If you haven't tried Akinator yet, I strongly recommend it for when you have a few minutes at the end of class that you don't want to waste, or maybe just for an activity to change up the routine that the students will enjoy.  It costs $1.99 and worth every penny.

Wednesday, May 23, 2012

Seating Arrangement

Earlier this month, I decided to change the seating arrangement in my classroom.  I used to have the desks in a U formation to allow the students to communicate with others better.  However, even that arrangement didn't quite suit me and I realized it wasn't necessarily the U formation, it was the desks that were in the way.  The only time students need a desk is when they are writing, and my goal is to have stories and interaction in my classroom, not worksheets as I used to in my old school way of teaching. 

One day, in the middle of class when the students were standing for an activity in which they were retelling a story to each other, I asked them to move all the desks to the perimeter of the room.  Later, I moved the desks to the more organized positions above...but when the students come into class, it usually looks like the 2nd photo.  When they need to draw or write something, they move to the desks or use a clipboard.   When I want to show a video clip or use the interactive projector, only a few students need to move to the side.  

The new circle arrangement encourages verbal communication.  One thing I really like about it is that many times I also sit in a chair in the circle and during activities and discussions, I either switch chairs with other students or move my chair to sit beside different students throughout the activity.  I feel like I'm communicating with my students now instead of "just teaching".  :)

I believe I saw a similar arrangement (no desks but the chairs were in a circle) in a photo on Michele Whaley's blog several months ago and now that I'm using the arrangement, I'm wondering why I waited so long to adopt it!  

What seating arrangement works best in your classroom?

Friday, May 11, 2012

Sock Puppets App w/ TPRS

Three weeks ago another language teacher told me about the Sock Puppets app for iPhone and iPad.  I experimented with it and kept it on my list of possible sites to use in class when I needed to change things up a bit.
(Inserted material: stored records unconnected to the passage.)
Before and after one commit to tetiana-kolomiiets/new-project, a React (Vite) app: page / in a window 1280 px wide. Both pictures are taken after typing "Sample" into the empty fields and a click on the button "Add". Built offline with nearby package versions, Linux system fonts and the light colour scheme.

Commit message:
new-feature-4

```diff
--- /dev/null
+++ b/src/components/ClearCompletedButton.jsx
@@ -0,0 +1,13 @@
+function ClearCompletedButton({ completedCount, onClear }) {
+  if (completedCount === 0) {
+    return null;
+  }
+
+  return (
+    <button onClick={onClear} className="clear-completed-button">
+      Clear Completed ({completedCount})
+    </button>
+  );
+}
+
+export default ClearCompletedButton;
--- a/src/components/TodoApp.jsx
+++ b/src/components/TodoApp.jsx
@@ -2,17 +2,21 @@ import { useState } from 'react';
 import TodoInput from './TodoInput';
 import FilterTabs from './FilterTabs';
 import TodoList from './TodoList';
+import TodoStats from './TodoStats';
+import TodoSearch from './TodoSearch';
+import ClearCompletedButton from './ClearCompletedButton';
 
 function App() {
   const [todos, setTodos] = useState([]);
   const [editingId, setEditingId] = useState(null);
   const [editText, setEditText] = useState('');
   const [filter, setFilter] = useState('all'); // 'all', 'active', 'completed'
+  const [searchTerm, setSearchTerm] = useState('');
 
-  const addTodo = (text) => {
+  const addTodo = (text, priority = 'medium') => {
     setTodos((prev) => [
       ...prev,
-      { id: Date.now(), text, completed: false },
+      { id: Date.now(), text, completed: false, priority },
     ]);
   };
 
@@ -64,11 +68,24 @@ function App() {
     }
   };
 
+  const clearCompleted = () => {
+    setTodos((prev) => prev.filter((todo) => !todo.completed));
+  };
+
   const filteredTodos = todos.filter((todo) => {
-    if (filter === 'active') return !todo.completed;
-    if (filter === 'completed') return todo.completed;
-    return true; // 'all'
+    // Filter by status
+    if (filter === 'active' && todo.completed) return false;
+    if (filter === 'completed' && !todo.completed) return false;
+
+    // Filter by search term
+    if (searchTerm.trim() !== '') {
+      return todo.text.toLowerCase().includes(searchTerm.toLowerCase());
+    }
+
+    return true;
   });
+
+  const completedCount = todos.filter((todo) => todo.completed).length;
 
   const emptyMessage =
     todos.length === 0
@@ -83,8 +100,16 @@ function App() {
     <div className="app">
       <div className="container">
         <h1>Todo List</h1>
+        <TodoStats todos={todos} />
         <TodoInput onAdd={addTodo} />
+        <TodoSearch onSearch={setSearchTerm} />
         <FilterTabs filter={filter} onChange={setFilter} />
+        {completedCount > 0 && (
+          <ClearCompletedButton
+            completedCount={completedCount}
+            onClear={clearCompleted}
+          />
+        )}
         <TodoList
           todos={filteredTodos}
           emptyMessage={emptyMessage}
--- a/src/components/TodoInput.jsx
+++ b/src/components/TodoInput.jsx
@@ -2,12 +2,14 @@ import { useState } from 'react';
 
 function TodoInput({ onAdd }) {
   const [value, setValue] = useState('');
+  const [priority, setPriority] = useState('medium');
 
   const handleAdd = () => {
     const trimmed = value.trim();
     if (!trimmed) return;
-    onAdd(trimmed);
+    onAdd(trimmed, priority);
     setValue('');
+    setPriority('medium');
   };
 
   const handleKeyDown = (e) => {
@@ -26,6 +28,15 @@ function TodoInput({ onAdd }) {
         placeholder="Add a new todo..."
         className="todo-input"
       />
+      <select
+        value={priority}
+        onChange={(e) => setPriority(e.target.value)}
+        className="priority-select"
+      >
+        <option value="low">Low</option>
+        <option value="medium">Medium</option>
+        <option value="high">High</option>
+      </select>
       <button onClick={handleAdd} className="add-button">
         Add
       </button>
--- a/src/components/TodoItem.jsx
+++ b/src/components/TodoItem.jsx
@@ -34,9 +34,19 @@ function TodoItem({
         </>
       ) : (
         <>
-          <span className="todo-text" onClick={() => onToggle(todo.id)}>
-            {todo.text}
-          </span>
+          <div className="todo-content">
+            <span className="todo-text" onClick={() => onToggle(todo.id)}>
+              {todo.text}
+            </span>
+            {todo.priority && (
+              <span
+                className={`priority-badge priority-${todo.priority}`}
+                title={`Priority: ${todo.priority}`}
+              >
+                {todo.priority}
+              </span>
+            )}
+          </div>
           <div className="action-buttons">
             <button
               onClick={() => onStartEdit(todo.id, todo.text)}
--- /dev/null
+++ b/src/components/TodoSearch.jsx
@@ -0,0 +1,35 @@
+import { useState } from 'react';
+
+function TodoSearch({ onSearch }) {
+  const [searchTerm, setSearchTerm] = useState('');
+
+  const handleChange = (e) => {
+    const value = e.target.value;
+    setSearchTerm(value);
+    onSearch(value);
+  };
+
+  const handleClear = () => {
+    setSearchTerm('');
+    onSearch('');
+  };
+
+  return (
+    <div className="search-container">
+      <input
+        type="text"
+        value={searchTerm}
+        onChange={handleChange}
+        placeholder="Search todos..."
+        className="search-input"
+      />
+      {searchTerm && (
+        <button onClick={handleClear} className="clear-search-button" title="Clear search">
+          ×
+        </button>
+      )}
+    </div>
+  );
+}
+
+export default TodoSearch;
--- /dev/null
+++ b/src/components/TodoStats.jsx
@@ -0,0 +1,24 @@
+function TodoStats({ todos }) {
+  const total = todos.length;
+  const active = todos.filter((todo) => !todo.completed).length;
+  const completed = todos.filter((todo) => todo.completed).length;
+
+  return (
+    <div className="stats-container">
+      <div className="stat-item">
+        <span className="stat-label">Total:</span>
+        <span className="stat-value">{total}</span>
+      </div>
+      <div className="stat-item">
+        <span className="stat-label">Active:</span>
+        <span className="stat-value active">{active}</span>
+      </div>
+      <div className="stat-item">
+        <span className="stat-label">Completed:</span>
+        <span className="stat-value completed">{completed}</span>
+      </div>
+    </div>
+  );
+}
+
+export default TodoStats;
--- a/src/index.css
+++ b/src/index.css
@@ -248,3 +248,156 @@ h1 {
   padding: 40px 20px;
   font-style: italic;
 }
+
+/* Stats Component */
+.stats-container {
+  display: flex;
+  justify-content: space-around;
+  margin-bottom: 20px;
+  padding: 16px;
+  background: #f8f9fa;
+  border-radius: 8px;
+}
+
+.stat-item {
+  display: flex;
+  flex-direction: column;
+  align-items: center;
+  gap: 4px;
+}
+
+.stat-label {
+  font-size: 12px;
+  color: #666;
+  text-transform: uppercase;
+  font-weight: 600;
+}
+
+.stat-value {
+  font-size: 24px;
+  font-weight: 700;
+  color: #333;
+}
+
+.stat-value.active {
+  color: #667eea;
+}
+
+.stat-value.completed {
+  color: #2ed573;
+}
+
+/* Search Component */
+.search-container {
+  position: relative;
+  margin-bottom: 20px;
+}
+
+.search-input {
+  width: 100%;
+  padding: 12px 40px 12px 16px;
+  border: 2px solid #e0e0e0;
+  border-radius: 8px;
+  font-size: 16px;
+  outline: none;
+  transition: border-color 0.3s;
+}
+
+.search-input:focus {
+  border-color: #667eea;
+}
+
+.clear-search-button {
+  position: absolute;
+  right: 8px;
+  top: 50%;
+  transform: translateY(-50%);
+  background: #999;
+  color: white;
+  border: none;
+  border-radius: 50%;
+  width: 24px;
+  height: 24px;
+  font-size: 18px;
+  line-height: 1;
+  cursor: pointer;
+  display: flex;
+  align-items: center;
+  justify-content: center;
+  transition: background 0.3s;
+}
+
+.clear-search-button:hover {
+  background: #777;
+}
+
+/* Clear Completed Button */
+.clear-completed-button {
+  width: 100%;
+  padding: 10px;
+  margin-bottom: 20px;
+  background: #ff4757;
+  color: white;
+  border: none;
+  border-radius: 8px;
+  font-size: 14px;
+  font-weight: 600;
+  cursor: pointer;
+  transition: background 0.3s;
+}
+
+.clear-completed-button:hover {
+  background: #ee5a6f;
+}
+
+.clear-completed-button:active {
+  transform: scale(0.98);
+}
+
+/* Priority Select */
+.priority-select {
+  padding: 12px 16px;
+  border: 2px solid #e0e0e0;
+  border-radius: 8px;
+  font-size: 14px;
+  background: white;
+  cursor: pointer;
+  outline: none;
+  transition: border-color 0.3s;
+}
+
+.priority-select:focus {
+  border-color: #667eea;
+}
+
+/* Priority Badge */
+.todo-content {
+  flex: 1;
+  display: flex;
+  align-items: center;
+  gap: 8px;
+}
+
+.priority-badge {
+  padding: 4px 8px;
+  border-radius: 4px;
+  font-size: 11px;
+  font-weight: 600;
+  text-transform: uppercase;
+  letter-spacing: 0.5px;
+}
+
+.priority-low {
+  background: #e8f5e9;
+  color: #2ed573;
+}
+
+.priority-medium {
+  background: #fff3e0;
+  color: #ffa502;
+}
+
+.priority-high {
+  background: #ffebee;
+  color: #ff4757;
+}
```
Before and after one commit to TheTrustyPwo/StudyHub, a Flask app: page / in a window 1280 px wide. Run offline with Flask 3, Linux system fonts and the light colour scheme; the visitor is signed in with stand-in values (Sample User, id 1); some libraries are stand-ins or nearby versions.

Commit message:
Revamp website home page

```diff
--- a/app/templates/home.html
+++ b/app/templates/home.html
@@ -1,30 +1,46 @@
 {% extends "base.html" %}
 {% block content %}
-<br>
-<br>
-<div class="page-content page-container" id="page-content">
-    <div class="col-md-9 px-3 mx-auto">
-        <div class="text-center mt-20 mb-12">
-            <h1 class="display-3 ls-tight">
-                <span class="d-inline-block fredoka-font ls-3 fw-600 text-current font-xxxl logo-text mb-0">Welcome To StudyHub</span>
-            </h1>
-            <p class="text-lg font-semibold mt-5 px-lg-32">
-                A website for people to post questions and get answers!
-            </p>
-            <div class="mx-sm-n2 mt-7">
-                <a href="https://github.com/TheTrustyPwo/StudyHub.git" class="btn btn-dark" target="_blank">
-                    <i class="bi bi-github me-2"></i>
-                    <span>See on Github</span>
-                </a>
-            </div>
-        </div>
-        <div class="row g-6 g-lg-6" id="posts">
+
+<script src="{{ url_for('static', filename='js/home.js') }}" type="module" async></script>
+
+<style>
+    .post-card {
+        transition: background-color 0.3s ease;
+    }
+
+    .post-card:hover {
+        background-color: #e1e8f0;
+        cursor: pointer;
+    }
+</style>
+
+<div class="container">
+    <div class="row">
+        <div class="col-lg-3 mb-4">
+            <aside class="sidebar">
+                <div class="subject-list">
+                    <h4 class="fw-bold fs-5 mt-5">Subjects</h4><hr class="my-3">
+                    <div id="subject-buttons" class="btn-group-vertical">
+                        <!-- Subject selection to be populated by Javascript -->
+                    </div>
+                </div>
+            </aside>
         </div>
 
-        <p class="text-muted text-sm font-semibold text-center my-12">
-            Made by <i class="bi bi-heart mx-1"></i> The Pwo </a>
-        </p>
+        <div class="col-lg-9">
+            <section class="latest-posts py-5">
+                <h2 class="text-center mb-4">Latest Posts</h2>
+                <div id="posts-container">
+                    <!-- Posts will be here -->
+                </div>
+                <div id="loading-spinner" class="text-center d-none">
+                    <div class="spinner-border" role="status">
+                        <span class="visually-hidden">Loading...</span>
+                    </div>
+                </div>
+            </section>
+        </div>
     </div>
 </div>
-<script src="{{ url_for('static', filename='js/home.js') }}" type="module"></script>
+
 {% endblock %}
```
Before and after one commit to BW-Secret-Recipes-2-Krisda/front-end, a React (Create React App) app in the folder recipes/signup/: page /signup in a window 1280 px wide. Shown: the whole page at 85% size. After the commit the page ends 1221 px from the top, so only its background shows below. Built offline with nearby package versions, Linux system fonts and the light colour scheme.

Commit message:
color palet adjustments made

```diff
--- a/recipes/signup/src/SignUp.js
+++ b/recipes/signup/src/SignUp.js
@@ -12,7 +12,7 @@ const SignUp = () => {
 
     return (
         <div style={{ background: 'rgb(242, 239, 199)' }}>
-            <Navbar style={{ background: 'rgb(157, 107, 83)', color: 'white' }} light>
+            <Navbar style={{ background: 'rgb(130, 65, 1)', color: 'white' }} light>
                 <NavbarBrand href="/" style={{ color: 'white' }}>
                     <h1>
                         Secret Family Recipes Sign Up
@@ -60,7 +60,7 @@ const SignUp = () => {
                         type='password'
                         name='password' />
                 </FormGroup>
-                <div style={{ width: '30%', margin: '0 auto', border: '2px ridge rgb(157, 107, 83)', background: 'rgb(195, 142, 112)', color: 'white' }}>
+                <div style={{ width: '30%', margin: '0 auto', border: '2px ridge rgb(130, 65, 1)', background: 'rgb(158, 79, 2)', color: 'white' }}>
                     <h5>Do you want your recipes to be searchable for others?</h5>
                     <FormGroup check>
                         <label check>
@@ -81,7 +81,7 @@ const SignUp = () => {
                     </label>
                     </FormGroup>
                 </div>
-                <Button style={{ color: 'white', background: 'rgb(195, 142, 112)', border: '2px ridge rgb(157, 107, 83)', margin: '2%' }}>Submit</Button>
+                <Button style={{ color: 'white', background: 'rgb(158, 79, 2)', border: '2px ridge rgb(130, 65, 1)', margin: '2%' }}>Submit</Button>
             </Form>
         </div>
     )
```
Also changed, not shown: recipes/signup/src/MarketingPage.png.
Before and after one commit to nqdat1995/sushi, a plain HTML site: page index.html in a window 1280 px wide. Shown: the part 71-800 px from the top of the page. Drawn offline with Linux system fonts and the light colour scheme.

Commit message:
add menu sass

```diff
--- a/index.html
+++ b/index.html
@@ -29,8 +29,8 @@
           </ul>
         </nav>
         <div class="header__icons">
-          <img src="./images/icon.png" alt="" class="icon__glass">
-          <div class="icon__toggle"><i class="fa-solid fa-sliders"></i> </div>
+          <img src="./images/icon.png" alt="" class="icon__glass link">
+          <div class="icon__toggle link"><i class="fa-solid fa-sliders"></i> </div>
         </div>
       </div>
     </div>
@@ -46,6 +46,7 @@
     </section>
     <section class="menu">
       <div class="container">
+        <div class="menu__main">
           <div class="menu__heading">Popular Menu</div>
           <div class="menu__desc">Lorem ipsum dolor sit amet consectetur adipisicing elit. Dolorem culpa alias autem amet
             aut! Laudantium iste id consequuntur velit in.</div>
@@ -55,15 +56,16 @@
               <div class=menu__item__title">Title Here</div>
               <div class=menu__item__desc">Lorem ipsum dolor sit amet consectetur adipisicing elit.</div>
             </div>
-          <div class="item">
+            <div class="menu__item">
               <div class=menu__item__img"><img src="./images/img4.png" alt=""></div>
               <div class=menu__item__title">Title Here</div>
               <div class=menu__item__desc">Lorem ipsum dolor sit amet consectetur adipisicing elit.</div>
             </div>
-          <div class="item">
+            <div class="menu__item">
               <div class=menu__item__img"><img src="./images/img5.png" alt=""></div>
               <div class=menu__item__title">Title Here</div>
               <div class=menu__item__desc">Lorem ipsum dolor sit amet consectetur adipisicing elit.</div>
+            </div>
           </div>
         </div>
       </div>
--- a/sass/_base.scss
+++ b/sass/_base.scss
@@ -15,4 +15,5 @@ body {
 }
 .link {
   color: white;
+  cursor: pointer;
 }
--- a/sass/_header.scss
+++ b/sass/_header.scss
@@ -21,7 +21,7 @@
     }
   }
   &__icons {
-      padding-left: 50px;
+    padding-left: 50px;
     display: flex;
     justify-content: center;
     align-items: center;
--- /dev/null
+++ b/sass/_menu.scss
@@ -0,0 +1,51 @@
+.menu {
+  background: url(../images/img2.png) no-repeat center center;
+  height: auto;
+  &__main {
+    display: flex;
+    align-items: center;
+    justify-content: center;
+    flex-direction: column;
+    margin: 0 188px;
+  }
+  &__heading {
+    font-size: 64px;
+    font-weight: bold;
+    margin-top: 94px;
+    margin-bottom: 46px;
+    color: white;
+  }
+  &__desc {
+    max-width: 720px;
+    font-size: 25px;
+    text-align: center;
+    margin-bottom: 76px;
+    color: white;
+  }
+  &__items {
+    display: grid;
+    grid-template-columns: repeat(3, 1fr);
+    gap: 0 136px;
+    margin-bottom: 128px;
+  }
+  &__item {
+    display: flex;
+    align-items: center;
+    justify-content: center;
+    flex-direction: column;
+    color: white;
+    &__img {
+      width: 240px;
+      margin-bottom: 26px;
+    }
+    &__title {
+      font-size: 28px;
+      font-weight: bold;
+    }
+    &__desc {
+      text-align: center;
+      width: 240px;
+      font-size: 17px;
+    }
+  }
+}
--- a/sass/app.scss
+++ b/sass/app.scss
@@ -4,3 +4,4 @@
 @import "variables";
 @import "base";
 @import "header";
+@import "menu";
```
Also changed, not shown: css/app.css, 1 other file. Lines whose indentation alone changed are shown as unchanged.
Yesterday, I started a story with my Spanish class.  I've had a student teacher since January, and yesterday was my first day to teach them since several weeks ago.  I have the skeleton of a story that I use that gives several examples of POR, and that is the story I started yesterday.  I only had 20 minutes to tell the first part of the story because I was headed on a field trip in the afternoon. 
The first part of the story was very basic and short. The students retold the story to each other and I also had them write it so I could correct it before continuing on Friday.  The first activity I did with the students today (one day after they heard the story) was: I asked them to number their paper 1-10.  Then they had to listen to the story below and find the differences in this version compared to the version from yesterday.  The Sock Puppets App made it more interesting for the students to watch. 
If you want to give more repetitions and you are afraid the students will be bored, try mixing it up with different types of repetitions that will help to keep the students' interest.